The timing of the overall decline since 2004 strongly suggests that ANC policy and misgovernance are the main culprits.
By Ed Stoddard
One of the several targets that Minerals and Energy Minister Gwede Mantashe has missed is the goal he stated in 2019 to have South Africa account for at least 5% of the mining sector’s global exploration budget “within the next three to five years”. The latest 2022 data underscore just how far short this target has fallen. We [Daily Maverick] recently reported on S&P Global’s World Exploration Trends 2023 report (which covers 2022), pointedly noting that South Africa was not even mentioned in the text made available to journalists. South Africa has all but vanished from investment radar screens when it comes to exploration.
Further data that S&P Global gathered for 2022 shows that South Africa last year accounted for 0.80% of global exploration expenditure. So, three years after Mantashe aimed for 5% within three to five years, South Africa is not even close. Indeed, it’s still below 1%.
But Mantashe is a member of a party and a Cabinet where accountability and performance demonstrably mean nothing, and he presides over a department where standards appear to be pretty low.
It’s revealing to note that the last time South Africa accounted for over 5% of the mining sector’s global exploration budget was in 2004 and it has generally been downhill from there, falling below 1% in 2020 — the year after Mantashe laid down his 5% target — and remaining stuck there.

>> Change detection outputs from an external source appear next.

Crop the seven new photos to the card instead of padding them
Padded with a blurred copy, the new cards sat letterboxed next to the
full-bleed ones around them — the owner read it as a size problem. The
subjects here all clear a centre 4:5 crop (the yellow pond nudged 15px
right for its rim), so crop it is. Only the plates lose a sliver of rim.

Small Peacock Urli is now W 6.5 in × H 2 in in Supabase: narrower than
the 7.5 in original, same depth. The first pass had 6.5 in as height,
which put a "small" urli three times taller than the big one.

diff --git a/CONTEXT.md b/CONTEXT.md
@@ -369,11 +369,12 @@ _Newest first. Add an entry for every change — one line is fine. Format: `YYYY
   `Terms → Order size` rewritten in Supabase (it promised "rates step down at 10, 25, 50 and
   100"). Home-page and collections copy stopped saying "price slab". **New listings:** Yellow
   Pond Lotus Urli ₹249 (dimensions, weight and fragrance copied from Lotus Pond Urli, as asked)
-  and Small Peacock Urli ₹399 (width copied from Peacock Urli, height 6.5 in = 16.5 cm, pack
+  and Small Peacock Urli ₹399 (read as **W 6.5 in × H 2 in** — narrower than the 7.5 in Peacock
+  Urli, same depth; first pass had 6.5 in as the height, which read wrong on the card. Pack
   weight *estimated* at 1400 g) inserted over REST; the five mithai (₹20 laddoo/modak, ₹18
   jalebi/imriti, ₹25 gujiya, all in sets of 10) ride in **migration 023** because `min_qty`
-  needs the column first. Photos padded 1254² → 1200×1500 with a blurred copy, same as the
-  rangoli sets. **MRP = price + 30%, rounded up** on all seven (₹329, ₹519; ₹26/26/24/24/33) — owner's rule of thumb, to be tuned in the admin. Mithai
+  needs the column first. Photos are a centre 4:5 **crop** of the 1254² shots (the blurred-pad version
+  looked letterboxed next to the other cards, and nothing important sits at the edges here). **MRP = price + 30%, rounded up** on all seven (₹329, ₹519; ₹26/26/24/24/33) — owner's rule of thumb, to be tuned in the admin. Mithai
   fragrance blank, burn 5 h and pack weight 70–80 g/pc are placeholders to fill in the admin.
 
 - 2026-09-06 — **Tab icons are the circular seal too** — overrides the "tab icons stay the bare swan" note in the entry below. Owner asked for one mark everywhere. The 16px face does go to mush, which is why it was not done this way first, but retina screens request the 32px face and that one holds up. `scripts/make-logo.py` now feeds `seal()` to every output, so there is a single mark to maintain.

The timing of the overall decline since 2004 strongly suggests that ANC policy and misgovernance are the main culprits. That was the year the Mineral and Petroleum Resources Development Act (MPRDA) came into effect, giving rise to the original Mining Charter with BEE and other targets that are onerous from an investment perspective.
There have since been updates to the charter and legal wrangling over concepts such as “once-empowered, always empowered” — which means that once a company reaches its required black ownership target threshold, it does not have to top up again if black shareholders sell their stake.
BEE requirements for exploration were scrapped under Charter Three, but it has not been implemented yet. And industry sources say that “activist officials” in the department interpret the charter in such a way that foreign applicants for exploration or prospecting rights are made to feel unwelcome. This has included insisting on BEE requirements for exploration even after Charter Three was supposed to have dispensed with them.
Exploration is vital because, without it, you won’t have new projects and new mines. It’s as simple as that, and South Africa, after more than a century of industrial-scale mining, still has plenty of untapped and undiscovered mineral wealth. South African mining production in 2022 fell by more than 7%, part of a long-term trajectory into the abyss.
The other massive obstacle to exploration, which we have reported on extensively, is the DMRE’s useless Samrad system for mining rights applications, which had a backlog at one point of more than 5,000, speaking to the department’s dysfunction.
The DMRE has been promising for years to replace Samrad with a proper mining cadastre, which provides the public with easy online access to the state of play of mining rights in a country as well as its known resource wealth. A functional one also allows for mining rights applications to be made and tracked with ease.
Many African countries, including neighbouring Botswana, Namibia and Mozambique, have recently adopted a ready-made, off-the-shelf platform operated by Colorado-based Trimble. In 2015, Trimble acquired Spatial Dimension. Founded in Cape Town in 1999, this unit has been at the forefront of Trimble’s cadastre offerings and is seen as the gold standard by the mining industry.
But the DMRE wasted years trying to get a made-to-order system, raising suspicions that it was not very interested in transparency. That tender was so badly done that it was effectively torpedoed by the State Information Technology Agency (Sita) and now the department has promised to acquire an “off-the-shelf” cadastre. In mid-February, Mantashe said it would be issued by the end of February. When that deadline was reached, the DMRE said the middle of March — so, like now.
As we went to publication, there was still no sign of it, but the damage has been done, as the 2022 data painfully show. Meanwhile, the DMRE has “been seized” — to use one of its top expressions — with the need to tender for a media monitoring system, which would include an “early warning system” for “incoming media-launched attacks”. It also wants to measure the “tone” of individual journalists and publications.
Rome is burning, but the DMRE is worried about its reputation, which it has soiled itself. And so we have this ridiculous fiddling. It also turns out that a similar tender was issued in 2019, and we still await the DMRE’s response to our queries on what became of that.
Returning to the S&P findings, South Africa was last top of the exploration charts for Africa in 2011. In 2022 it was fifth, with Mali and DRC, as we previously reported, at the top. Mali, of course, has “issues”, including a Jihadist insurgency. And yet it’s a more attractive exploration destination than South Africa.
But hey, the DMRE is worried about media coverage of its shortcomings and failings. That shows where its priorities lie.
This story first appeared in Daily Maverick